Unlike the challenges of limited retail distribution and low consumer awareness confronted by smaller brands when launching new products, big brands face a different hurdle in that they must be careful to ensure any innovation they bring forth does not stray too far from the equity they have built and own.
Innovation that makes a lasting impression.
Back in 1985, Coca-Cola introduced ‘New Coke,’ the company’s response to dwindling sales of its flagship product. Originally designed to be a better tasting product, ‘New Coke’ veered too much from the flavor profile that customers had come to know and love for decades. The novelty of trying it came and went, consumers rejected it and sales plummeted. Within a few months, store shelves were once again stocked with the original formula, now dubbed ‘Coca-Cola Classic.’ Considered a marketing blunder by some, others have said it was a stroke of genius because it ignited sales of the old favorite.
Fast forward roughly 40 years and we see Coca-Cola once again being insurgent. Earlier this year the company debuted its Creations Series to attract younger consumers into the Coke franchise. Once again, the company had been experiencing sales declines for its core soda business, as consumption has shifted toward alternative beverage choices like iced tea products and more recently, flavored and energy waters. Coke recognized it needed to restore its mothership brand with a forward-thinking strategy. What they unleashed with the Creations Series is a digitally enabled innovation platform built around a 6-month long cascade of mystery, flavor and virtual experiences that has successfully engaged younger consumers with the brand. Experiential and incredibly unique, Coke hit pay-dirt with this campaign – driving sales and creating a lasting impression with these young consumers that ‘Coke is cool.’
Innovation for the good.
Out of necessity for gaining consumer and retailer attention, smaller brands often introduce more innovative products than do big brands. Conversely, big CPG brands tend to play it a bit safer on the innovation front, despite having the research budgets to develop and muscle to successfully launch such products on a grand scale. The best of both worlds came into being with the introduction of Inclusive, by Degree – an innovative new deodorant product for people with disabilities recently launched by Unilever.
Through its Positive Beauty Initiative, devoted to promoting body positivity and redefining beauty and normalcy, Unilever identified an unmet personal care need confronting the 15% of the world’s population who live with an upper extremity or visual impairment disability. It found these individuals were often avoiding physical activity of any kind out of desire to not sweat – doing so because of the absence of any deodorant products for which they have the physical capability of applying. Engaging the support of occupational therapists and engineers around the globe, as well as those living with these disabilities, Uniliver developed and unleashed Inclusive specifically with this community in mind – providing them with better quality of life. Not only did Unilver grow their consumer base with this innovation, but they elevated the value of their brand equity in the process. Not surprising, Inclusive was listed as one of Fast Company’s most innovative brands of the year.
Making the Most of Innovation.

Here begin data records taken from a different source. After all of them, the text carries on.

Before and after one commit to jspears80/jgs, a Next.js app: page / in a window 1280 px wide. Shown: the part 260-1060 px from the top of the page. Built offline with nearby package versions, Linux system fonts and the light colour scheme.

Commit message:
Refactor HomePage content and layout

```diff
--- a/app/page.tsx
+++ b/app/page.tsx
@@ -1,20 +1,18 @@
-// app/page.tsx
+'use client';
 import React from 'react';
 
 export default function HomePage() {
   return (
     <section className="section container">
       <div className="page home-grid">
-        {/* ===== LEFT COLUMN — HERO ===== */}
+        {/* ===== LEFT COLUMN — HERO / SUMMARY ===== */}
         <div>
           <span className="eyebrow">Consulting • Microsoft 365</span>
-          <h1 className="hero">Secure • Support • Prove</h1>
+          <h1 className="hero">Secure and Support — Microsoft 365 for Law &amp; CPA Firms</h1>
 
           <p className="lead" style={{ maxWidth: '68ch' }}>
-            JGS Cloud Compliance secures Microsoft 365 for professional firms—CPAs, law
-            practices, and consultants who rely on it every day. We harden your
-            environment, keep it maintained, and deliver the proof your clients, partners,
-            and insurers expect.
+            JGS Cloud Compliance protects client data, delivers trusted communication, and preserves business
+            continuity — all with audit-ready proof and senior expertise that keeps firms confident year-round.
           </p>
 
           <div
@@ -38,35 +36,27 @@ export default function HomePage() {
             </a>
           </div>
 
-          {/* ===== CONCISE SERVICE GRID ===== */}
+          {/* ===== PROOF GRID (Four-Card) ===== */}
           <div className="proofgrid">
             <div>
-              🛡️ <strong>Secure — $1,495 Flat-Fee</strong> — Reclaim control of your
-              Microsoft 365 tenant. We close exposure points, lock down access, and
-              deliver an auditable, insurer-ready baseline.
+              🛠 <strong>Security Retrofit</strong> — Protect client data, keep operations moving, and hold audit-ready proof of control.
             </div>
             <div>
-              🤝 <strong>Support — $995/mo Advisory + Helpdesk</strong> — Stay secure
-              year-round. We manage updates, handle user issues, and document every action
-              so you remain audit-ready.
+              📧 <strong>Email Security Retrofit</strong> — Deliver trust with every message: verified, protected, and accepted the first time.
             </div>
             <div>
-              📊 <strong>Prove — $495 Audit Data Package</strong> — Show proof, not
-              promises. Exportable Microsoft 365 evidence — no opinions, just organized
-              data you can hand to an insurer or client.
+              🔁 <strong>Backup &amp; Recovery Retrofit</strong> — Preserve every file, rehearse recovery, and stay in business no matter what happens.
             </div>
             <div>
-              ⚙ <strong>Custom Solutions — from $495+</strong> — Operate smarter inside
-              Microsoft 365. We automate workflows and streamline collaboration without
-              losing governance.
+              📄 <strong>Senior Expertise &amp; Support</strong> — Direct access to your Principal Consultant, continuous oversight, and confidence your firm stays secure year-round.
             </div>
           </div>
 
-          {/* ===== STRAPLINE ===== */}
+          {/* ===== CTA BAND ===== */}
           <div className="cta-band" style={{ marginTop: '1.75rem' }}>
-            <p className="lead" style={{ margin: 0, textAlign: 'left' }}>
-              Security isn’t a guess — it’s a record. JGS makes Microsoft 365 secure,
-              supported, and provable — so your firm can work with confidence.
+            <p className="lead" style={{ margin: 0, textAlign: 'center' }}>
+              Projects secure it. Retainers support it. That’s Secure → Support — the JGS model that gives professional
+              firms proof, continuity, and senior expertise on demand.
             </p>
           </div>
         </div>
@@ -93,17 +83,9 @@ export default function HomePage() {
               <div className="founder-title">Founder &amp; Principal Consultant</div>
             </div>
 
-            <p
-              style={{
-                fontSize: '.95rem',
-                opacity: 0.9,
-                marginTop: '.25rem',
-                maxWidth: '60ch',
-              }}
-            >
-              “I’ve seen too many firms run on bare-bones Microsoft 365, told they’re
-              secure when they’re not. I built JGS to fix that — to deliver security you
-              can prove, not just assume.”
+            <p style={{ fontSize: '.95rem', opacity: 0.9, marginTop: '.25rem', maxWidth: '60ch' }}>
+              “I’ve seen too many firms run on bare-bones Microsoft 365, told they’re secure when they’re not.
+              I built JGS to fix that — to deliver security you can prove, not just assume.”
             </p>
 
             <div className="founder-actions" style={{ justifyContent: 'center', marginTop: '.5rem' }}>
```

It has become more commonplace for big brands to simply acquire innovative smaller brands to infuse life and added sales into their portfolio. However, as Coca-Cola and Unilever recently demonstrated, when big brands do come to the table with new product ideas rooted in consumer-centric strategy and supported by the right tactics to forge relationships with customers, they tend to deliver like no others – further binding us to them in the process.